▸ **Work instruction**
Go through the data line by line. Copy each one holding the string "summary".
--- START ---
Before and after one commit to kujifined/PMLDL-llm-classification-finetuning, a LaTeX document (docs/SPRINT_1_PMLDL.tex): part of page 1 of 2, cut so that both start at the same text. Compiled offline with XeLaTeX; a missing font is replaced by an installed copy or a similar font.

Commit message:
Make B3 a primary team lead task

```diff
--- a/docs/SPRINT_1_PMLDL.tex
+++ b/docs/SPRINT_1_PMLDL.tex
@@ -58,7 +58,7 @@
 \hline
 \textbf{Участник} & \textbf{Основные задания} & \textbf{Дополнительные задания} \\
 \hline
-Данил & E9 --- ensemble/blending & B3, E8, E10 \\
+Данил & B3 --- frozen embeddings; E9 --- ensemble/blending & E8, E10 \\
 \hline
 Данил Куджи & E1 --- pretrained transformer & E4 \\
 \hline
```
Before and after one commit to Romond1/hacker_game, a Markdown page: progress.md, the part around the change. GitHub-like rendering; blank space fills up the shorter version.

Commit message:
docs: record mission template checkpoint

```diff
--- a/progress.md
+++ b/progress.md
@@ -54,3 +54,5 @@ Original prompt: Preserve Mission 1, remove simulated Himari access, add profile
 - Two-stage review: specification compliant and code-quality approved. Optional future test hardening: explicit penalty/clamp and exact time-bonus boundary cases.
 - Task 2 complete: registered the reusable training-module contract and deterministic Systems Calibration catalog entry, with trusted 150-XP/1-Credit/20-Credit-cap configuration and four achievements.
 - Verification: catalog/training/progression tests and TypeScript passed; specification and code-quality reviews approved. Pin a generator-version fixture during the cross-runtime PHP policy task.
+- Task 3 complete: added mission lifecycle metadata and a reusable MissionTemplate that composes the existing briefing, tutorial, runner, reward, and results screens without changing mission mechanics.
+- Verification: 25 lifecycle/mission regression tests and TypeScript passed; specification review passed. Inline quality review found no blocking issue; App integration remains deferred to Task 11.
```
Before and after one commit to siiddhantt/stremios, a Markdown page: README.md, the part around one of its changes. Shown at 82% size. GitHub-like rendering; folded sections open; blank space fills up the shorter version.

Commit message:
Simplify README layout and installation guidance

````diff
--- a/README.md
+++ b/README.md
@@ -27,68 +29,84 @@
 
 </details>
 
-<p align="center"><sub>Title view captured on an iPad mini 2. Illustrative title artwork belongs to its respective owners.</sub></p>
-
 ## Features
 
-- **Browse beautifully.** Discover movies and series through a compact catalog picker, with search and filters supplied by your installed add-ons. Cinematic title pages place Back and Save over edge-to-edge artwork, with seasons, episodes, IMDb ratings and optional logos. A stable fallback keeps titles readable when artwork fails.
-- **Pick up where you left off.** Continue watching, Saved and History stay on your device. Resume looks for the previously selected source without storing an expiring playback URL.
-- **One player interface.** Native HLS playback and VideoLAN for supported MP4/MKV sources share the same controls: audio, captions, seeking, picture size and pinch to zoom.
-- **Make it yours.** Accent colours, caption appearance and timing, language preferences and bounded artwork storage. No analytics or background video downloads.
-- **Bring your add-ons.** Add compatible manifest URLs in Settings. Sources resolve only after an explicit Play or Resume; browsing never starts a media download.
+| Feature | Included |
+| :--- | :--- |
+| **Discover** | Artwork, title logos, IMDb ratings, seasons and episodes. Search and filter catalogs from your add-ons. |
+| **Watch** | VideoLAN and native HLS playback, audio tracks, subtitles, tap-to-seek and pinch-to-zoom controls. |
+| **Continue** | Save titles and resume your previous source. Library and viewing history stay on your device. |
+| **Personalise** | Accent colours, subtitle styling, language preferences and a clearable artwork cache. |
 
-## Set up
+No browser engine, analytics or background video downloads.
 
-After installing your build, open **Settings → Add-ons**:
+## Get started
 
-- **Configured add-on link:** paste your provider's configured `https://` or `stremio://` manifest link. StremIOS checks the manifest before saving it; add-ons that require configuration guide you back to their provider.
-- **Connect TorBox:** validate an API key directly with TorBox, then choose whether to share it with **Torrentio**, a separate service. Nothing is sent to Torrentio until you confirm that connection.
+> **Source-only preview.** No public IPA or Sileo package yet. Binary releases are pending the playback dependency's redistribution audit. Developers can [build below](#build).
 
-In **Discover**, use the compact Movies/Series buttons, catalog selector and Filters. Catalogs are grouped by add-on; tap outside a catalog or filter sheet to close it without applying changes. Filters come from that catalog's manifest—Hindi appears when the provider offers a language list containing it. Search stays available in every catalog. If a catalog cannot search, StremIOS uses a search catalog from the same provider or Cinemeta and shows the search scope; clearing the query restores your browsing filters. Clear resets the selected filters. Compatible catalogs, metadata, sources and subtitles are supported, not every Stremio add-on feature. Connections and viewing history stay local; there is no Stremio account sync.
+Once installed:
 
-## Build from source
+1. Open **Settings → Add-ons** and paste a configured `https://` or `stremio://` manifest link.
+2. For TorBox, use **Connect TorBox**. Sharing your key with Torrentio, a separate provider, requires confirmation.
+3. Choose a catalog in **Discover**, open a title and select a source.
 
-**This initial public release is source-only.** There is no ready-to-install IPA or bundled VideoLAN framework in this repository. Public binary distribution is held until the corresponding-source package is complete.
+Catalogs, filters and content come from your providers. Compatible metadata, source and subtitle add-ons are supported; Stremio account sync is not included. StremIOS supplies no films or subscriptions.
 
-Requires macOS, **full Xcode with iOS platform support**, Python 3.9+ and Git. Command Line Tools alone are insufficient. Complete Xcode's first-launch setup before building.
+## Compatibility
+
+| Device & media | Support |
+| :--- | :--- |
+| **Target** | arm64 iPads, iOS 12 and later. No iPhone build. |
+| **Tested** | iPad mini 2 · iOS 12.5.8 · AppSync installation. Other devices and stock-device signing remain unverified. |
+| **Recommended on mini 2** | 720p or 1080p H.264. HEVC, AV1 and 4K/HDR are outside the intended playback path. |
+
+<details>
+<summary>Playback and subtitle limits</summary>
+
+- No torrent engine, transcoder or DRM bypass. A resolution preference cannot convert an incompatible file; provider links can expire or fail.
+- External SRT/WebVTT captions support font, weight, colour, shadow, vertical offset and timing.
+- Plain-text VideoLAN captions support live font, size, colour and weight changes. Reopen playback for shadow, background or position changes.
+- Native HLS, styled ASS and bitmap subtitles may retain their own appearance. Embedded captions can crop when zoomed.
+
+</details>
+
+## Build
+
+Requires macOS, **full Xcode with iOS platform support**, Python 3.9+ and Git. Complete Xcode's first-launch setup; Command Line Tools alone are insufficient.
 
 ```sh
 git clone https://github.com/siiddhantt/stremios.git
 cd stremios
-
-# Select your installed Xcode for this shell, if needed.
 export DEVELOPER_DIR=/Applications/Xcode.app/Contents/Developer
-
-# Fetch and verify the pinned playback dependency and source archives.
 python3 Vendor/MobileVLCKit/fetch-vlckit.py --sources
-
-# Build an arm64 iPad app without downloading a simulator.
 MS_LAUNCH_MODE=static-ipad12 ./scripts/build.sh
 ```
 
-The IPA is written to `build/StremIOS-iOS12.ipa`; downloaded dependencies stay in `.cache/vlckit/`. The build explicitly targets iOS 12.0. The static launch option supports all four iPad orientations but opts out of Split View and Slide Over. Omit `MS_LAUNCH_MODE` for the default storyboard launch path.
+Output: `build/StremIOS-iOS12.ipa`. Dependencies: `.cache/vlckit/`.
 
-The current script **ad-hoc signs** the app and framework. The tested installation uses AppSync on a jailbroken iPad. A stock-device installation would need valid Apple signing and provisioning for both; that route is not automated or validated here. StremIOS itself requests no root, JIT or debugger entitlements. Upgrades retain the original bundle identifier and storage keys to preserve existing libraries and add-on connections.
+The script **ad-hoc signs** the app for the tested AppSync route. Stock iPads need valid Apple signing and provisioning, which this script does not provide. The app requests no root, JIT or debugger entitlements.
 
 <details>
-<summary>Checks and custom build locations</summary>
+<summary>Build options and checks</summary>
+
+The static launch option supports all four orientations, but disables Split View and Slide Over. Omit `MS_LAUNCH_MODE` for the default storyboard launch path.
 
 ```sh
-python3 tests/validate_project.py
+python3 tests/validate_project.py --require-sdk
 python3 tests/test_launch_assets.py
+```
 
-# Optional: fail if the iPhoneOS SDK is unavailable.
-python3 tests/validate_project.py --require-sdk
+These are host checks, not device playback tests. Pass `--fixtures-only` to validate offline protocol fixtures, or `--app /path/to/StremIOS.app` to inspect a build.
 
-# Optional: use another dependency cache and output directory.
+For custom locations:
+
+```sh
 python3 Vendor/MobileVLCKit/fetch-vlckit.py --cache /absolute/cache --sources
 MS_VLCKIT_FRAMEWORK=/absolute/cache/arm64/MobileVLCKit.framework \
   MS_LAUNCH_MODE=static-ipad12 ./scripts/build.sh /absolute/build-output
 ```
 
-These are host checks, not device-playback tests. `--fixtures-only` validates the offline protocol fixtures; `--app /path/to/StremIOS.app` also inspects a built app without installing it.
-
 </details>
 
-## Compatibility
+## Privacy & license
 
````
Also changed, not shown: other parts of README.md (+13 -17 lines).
--- END ---
▸ **Result for this task**
+<summary>Playback and subtitle limits</summary>
-<summary>Checks and custom build locations</summary>
+<summary>Build options and checks</summary>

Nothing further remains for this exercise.